by Mike Masnick
Wed, Dec 1st 2010 2:51pm
So a lot of folks are talking about the FTC's new plan for a "Do Not Track" system, which would be a browser-based tool that would let people indicate that they do not want various marketing/advertising/tracking tools to track their internet surfing. While I appreciate the FTC's general concern about privacy, I'm sort of wondering why it needs to be involved at all, if the idea is to create a browser-based system for this. There are already technological tools out there to do much of what the FTC appears to want. You can disable cookies or use tools like No Script to block most tracking efforts already. So what does the FTC's push do that isn't already being done by the market?
If you liked this post, you may also be interested in...
- If You Really Think TPP Is About 'Trade' Then Your Analysis Is Already Wrong
- Complaints To FTC About Rightscorp Detail Robocalls, Harassment And Baseless Threats To Sever Internet Connections
- 2009 DHS Document Says Border Patrol Can Search/Copy The Contents Of Your Device Just Because It Wants To
- Philly PD Declares All Drivers To Be 'Under Investigation' While Denying Request For License Plate Reader Data

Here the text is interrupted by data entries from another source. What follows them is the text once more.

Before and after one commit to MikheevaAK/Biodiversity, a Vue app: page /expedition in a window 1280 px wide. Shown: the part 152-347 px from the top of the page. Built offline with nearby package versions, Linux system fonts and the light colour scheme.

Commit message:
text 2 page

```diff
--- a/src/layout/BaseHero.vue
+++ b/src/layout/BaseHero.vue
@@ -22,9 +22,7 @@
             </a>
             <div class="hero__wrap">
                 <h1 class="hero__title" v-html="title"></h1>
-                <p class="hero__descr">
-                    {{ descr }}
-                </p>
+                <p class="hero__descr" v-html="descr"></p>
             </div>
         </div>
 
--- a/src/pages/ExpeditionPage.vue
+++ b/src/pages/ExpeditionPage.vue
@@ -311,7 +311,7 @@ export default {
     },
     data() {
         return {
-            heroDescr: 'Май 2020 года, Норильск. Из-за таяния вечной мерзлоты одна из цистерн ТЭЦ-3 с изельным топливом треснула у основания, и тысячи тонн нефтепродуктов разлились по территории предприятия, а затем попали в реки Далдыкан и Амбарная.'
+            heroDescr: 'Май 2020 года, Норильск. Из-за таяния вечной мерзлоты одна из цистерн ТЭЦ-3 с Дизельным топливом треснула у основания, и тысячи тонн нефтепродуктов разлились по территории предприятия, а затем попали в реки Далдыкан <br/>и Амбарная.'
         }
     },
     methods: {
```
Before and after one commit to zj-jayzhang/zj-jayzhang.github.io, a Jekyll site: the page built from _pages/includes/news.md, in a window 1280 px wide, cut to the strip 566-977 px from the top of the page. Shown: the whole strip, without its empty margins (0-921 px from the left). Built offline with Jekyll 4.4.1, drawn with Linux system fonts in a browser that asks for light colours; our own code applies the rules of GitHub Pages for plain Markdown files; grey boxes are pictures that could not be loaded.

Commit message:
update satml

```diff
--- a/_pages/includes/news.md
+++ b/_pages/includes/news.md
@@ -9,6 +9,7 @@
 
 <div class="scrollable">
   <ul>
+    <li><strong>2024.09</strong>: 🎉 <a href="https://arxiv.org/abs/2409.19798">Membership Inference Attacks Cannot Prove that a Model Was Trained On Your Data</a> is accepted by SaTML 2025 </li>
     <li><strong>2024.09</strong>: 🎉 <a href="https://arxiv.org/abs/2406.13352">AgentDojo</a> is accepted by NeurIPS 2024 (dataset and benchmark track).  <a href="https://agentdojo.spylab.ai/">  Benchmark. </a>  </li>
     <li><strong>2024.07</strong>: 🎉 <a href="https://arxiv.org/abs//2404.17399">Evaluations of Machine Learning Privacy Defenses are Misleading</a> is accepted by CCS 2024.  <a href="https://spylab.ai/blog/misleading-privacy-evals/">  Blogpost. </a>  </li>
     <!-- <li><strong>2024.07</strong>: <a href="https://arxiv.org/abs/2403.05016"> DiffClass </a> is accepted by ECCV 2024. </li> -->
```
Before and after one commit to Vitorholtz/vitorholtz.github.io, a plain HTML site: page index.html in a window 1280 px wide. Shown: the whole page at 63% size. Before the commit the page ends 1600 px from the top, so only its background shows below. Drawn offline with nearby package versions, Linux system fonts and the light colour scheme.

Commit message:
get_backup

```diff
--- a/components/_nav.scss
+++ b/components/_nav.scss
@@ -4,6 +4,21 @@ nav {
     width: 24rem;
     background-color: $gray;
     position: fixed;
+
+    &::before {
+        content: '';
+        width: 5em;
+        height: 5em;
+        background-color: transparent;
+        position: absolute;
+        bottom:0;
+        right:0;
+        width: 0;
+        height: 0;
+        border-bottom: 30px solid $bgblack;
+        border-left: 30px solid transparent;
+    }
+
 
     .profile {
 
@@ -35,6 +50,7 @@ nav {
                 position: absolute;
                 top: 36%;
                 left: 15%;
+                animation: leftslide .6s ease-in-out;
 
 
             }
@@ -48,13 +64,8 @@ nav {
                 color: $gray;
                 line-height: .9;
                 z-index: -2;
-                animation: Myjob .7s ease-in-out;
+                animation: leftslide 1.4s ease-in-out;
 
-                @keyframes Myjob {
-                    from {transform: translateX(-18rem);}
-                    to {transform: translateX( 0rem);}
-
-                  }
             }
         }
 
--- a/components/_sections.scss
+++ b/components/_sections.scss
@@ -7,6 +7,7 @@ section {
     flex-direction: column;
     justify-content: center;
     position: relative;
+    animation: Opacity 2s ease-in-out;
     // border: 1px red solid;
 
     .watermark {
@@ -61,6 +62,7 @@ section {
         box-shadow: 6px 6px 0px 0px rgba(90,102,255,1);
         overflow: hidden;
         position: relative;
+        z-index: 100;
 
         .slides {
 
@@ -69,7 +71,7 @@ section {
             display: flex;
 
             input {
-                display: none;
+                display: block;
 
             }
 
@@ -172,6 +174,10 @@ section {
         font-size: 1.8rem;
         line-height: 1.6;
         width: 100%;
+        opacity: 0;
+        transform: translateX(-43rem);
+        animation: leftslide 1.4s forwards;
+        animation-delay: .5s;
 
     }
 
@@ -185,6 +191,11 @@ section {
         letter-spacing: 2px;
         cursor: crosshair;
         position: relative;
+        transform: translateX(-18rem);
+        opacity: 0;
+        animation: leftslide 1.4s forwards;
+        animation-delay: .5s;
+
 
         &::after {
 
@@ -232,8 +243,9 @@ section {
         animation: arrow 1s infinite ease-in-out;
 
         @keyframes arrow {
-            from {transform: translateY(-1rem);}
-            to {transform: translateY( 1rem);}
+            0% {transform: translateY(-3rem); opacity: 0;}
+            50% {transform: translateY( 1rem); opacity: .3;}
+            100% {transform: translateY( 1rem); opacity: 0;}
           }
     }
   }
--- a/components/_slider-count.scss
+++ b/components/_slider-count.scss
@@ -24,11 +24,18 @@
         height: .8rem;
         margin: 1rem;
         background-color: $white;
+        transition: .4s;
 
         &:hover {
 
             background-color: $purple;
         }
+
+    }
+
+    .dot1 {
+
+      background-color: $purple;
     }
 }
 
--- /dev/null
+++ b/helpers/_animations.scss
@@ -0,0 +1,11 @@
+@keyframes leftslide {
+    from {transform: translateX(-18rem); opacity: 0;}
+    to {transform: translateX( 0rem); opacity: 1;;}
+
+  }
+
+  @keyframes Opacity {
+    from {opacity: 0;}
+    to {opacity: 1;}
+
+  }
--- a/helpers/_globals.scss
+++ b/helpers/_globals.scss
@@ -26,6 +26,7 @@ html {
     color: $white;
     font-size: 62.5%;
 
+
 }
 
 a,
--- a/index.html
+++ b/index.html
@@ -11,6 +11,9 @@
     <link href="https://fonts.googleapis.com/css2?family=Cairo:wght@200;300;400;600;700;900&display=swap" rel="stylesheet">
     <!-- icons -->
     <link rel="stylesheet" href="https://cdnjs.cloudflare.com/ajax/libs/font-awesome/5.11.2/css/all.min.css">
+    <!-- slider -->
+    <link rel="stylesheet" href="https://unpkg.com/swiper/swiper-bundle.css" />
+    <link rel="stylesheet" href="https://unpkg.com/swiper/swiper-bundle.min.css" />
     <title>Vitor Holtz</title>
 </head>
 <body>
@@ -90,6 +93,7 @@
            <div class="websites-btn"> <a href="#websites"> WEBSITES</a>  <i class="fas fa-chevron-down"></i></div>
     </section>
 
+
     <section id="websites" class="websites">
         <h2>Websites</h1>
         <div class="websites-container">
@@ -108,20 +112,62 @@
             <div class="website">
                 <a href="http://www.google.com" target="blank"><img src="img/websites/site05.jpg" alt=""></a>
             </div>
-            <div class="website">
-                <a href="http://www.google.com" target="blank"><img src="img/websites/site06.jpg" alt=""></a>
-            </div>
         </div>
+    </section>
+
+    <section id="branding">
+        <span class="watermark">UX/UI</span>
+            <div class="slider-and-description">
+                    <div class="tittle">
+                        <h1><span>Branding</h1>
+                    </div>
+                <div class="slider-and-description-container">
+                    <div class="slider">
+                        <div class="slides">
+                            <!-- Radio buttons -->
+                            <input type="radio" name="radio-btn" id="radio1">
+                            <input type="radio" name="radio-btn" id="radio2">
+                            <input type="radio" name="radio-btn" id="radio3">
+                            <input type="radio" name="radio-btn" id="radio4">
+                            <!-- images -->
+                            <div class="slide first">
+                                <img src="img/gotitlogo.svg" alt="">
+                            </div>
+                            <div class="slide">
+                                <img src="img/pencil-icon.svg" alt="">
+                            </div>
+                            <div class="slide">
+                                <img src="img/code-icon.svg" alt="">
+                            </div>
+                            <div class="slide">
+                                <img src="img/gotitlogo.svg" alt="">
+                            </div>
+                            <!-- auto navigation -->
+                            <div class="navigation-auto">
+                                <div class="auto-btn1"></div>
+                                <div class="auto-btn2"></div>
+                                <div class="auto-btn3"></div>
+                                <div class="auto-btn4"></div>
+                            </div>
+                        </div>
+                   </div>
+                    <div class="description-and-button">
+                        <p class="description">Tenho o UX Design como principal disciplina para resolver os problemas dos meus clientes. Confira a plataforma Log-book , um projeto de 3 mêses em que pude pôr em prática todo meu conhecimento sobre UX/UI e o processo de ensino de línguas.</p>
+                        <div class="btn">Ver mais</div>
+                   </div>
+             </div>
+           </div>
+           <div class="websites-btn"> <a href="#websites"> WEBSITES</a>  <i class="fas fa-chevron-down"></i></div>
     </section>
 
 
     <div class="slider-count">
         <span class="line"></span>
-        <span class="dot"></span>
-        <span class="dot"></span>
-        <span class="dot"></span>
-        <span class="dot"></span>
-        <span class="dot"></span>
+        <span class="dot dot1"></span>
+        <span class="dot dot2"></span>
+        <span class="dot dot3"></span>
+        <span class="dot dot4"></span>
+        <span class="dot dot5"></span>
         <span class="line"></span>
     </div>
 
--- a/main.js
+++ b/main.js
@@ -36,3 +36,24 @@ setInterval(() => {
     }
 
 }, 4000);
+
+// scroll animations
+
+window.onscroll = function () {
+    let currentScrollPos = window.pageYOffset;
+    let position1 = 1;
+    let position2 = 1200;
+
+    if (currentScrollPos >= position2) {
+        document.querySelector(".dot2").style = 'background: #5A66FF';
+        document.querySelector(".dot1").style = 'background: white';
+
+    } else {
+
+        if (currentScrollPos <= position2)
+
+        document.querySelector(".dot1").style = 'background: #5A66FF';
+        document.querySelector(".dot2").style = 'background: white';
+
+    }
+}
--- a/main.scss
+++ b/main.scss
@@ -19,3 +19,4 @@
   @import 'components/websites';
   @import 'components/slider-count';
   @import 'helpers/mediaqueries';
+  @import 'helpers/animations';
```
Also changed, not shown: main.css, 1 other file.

- EU Politicians Say: Don't Undermine Data Protection Rules With TAFTA/TTIP -- And Stop The Mass Surveillance